Please retype the listing below exactly as it stands, skipping any pictures.

PROVIDED RECORDS:
####################

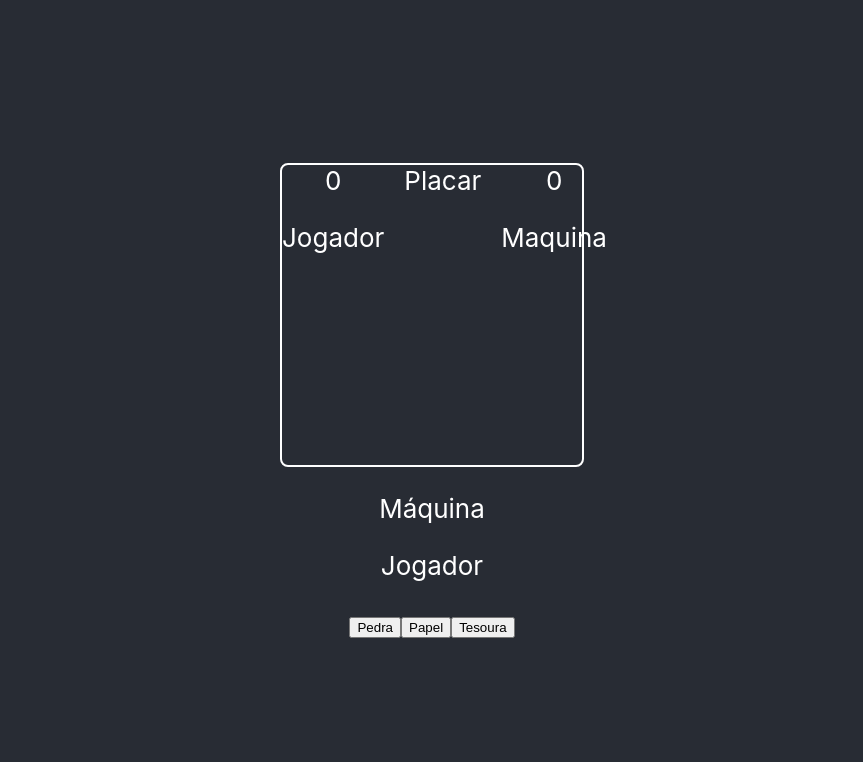
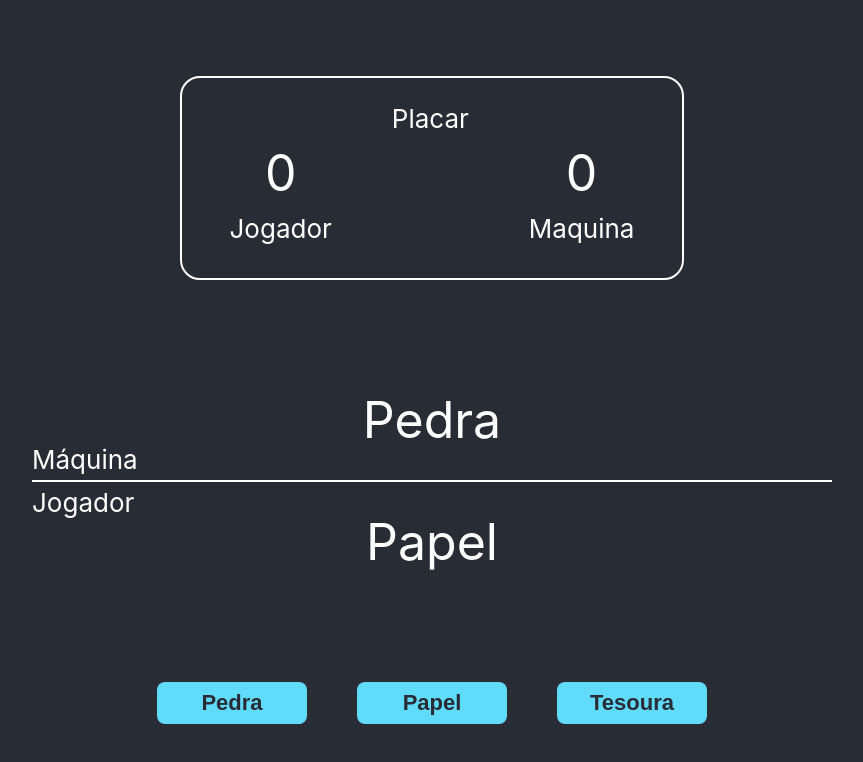
Before and after one commit to matheuspaivah2/jankenpon, a React (Create React App) app: page / in a window 1280 px wide. Shown: the top 762 px of the page, without its empty margins (208-1071 px from the left). Built offline with nearby package versions, Linux system fonts and the light colour scheme.

Commit message:
style: Estilo dos components da aplicação

```diff
--- a/src/App.css
+++ b/src/App.css
@@ -13,17 +13,8 @@
   color: white;
 }
 
-
-.placar{
-  width: 300px;
-  height: 300px;
-  border: 2px solid white;
-  border-radius: 8px;
+.buttons{
   display: flex;
-  column-gap: 20px;
+  column-gap: 50px;
+  margin-top: 80px;
 }
-
-.placarPlayer, .placarMaquina{
-  display: flex;
-  flex-direction: column;
-}
--- a/src/App.js
+++ b/src/App.js
@@ -1,39 +1,21 @@
-import logo from './logo.svg';
+
 import './App.css';
+import Placar from './components/Placar'
+import Jankenpon from './components/Jankenpon'
+import Button from './components/Button'
 
 function App() {
   return (
     <div className="App">
       <header className="App-header">
 
-        <div className='placar'>
-          <div className='placarPlayer'>
-            <span>0</span>
-            <p>Jogador</p>
-          </div>
-          <label>Placar</label>
-          <div className='placarMaquina'>
-            <span>0</span>
-            <p>Maquina</p>
-          </div>
-        </div>
-
-        <div className='jankenpon'>
-          <div className='janMaquina'>
-            <p>Máquina</p>
-            <p></p>
-          </div>
-          <div className='janPlayer'>
-            <p>Jogador</p>
-            <p></p>
-          </div>
-        </div>
-
+      <Placar/>
+      <Jankenpon />
 
         <div className='buttons'>
-          <button>Pedra</button>
-          <button>Papel</button>
-          <button>Tesoura</button>
+          <Button>Pedra</Button>
+          <Button>Papel</Button>
+          <Button>Tesoura</Button>
         </div>
       </header>
     </div>
--- a/src/components/Button/index.jsx
+++ b/src/components/Button/index.jsx
@@ -1,8 +1,8 @@
 import './styles.css'
 
-const Button = ({chield}) =>{
+const Button = ({children}) =>{
     return(
-        <button>{chield}</button>
+        <button>{children}</button>
     )
 }
 
--- a/src/components/Button/styles.css
+++ b/src/components/Button/styles.css
@@ -0,0 +1,12 @@
+ button{
+     padding: 8px;
+     width: 150px;
+     border: none;
+     border-radius: 8px;
+     background-color: #61DBFB;
+     color: #282c34;
+     font-size: 22px;
+     font-weight: bolder;
+
+
+ }
--- a/src/components/Jankenpon/index.jsx
+++ b/src/components/Jankenpon/index.jsx
@@ -3,12 +3,12 @@ const Jankenpon = () =>{
     return(
         <div className='jankenpon'>
           <div className='janMaquina'>
-            <p>Máquina</p>
-            <p></p>
+            <p className='player'>Máquina</p>
+            <span className='jan'>Pedra</span>
           </div>
           <div className='janPlayer'>
-            <p>Jogador</p>
-            <p></p>
+            <p className='player'>Jogador</p>
+            <span className='jan'>Papel</span>
           </div>
         </div>
     )
--- a/src/components/Jankenpon/styles.css
+++ b/src/components/Jankenpon/styles.css
@@ -1,4 +1,37 @@
 .jankenpon{
     display: flex;
     flex-direction: column;
+    margin-top: 80px;
   }
+
+  .janMaquina, .janPlayer{
+      display: flex;
+      position: relative;
+      width: 800px;
+      justify-content: center;
+
+  }
+  .janMaquina{
+      border-bottom: 2px solid white;
+      align-items: flex-end;
+  }
+  .janMaquina .player{
+    margin-bottom: 5px;
+}
+  .janPlayer .player{
+    margin-top: 5px;
+}
+  .janPlayer{
+    align-items: flex-start;
+  }
+
+  .player{
+      position: absolute;
+      left: 0;
+      margin: 0;
+  }
+
+  .jan{
+      font-size: 50px;
+      margin: 30px 0;
+  }
--- a/src/components/Placar/styles.css
+++ b/src/components/Placar/styles.css
@@ -1,13 +1,27 @@
 .placar{
-    width: 300px;
-    height: 300px;
+    width: 500px;
+    height: 200px;
     border: 2px solid white;
-    border-radius: 8px;
+    border-radius: 20px;
     display: flex;
-    column-gap: 20px;
+    justify-content: center;
+    align-items: center;
+    column-gap: 60px;
   }
 
   .placarPlayer, .placarMaquina{
     display: flex;
     flex-direction: column;
+
   }
+  .placarPlayer p, .placarMaquina p{
+      margin: 0;
+      margin-top: 10px;
+  }
+  .placarPlayer span, .placarMaquina span{
+      margin-top: 30px;
+      font-size: 50px;
+  }
+  .placar label{
+      margin-bottom: 120px;
+  }
--- /dev/null
+++ b/src/components/Resultado/styles.css
@@ -0,0 +1,4 @@
+.container{
+    display: flex;
+    flex-direction: column;
+}
```
Also changed, not shown: src/components/Resultado/index.jsx (added, +13 -0 lines).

####################

SOLUTION TO THE PROBLEM:
Before and after one commit to matheuspaivah2/jankenpon, a React (Create React App) app: page / in a window 1280 px wide. Shown: the top 762 px of the page, without its empty margins (208-1071 px from the left). Built offline with nearby package versions, Linux system fonts and the light colour scheme.

Commit message:
style: Estilo dos components da aplicação

```diff
--- a/src/App.css
+++ b/src/App.css
@@ -13,17 +13,8 @@
   color: white;
 }
 
-
-.placar{
-  width: 300px;
-  height: 300px;
-  border: 2px solid white;
-  border-radius: 8px;
+.buttons{
   display: flex;
-  column-gap: 20px;
+  column-gap: 50px;
+  margin-top: 80px;
 }
-
-.placarPlayer, .placarMaquina{
-  display: flex;
-  flex-direction: column;
-}
--- a/src/App.js
+++ b/src/App.js
@@ -1,39 +1,21 @@
-import logo from './logo.svg';
+
 import './App.css';
+import Placar from './components/Placar'
+import Jankenpon from './components/Jankenpon'
+import Button from './components/Button'
 
 function App() {
   return (
     <div className="App">
       <header className="App-header">
 
-        <div className='placar'>
-          <div className='placarPlayer'>
-            <span>0</span>
-            <p>Jogador</p>
-          </div>
-          <label>Placar</label>
-          <div className='placarMaquina'>
-            <span>0</span>
-            <p>Maquina</p>
-          </div>
-        </div>
-
-        <div className='jankenpon'>
-          <div className='janMaquina'>
-            <p>Máquina</p>
-            <p></p>
-          </div>
-          <div className='janPlayer'>
-            <p>Jogador</p>
-            <p></p>
-          </div>
-        </div>
-
+      <Placar/>
+      <Jankenpon />
 
         <div className='buttons'>
-          <button>Pedra</button>
-          <button>Papel</button>
-          <button>Tesoura</button>
+          <Button>Pedra</Button>
+          <Button>Papel</Button>
+          <Button>Tesoura</Button>
         </div>
       </header>
     </div>
--- a/src/components/Button/index.jsx
+++ b/src/components/Button/index.jsx
@@ -1,8 +1,8 @@
 import './styles.css'
 
-const Button = ({chield}) =>{
+const Button = ({children}) =>{
     return(
-        <button>{chield}</button>
+        <button>{children}</button>
     )
 }
 
--- a/src/components/Button/styles.css
+++ b/src/components/Button/styles.css
@@ -0,0 +1,12 @@
+ button{
+     padding: 8px;
+     width: 150px;
+     border: none;
+     border-radius: 8px;
+     background-color: #61DBFB;
+     color: #282c34;
+     font-size: 22px;
+     font-weight: bolder;
+
+
+ }
--- a/src/components/Jankenpon/index.jsx
+++ b/src/components/Jankenpon/index.jsx
@@ -3,12 +3,12 @@ const Jankenpon = () =>{
     return(
         <div className='jankenpon'>
           <div className='janMaquina'>
-            <p>Máquina</p>
-            <p></p>
+            <p className='player'>Máquina</p>
+            <span className='jan'>Pedra</span>
           </div>
           <div className='janPlayer'>
-            <p>Jogador</p>
-            <p></p>
+            <p className='player'>Jogador</p>
+            <span className='jan'>Papel</span>
           </div>
         </div>
     )
--- a/src/components/Jankenpon/styles.css
+++ b/src/components/Jankenpon/styles.css
@@ -1,4 +1,37 @@
 .jankenpon{
     display: flex;
     flex-direction: column;
+    margin-top: 80px;
   }
+
+  .janMaquina, .janPlayer{
+      display: flex;
+      position: relative;
+      width: 800px;
+      justify-content: center;
+
+  }
+  .janMaquina{
+      border-bottom: 2px solid white;
+      align-items: flex-end;
+  }
+  .janMaquina .player{
+    margin-bottom: 5px;
+}
+  .janPlayer .player{
+    margin-top: 5px;
+}
+  .janPlayer{
+    align-items: flex-start;
+  }
+
+  .player{
+      position: absolute;
+      left: 0;
+      margin: 0;
+  }
+
+  .jan{
+      font-size: 50px;
+      margin: 30px 0;
+  }
--- a/src/components/Placar/styles.css
+++ b/src/components/Placar/styles.css
@@ -1,13 +1,27 @@
 .placar{
-    width: 300px;
-    height: 300px;
+    width: 500px;
+    height: 200px;
     border: 2px solid white;
-    border-radius: 8px;
+    border-radius: 20px;
     display: flex;
-    column-gap: 20px;
+    justify-content: center;
+    align-items: center;
+    column-gap: 60px;
   }
 
   .placarPlayer, .placarMaquina{
     display: flex;
     flex-direction: column;
+
   }
+  .placarPlayer p, .placarMaquina p{
+      margin: 0;
+      margin-top: 10px;
+  }
+  .placarPlayer span, .placarMaquina span{
+      margin-top: 30px;
+      font-size: 50px;
+  }
+  .placar label{
+      margin-bottom: 120px;
+  }
--- /dev/null
+++ b/src/components/Resultado/styles.css
@@ -0,0 +1,4 @@
+.container{
+    display: flex;
+    flex-direction: column;
+}
```
Also changed, not shown: src/components/Resultado/index.jsx (added, +13 -0 lines).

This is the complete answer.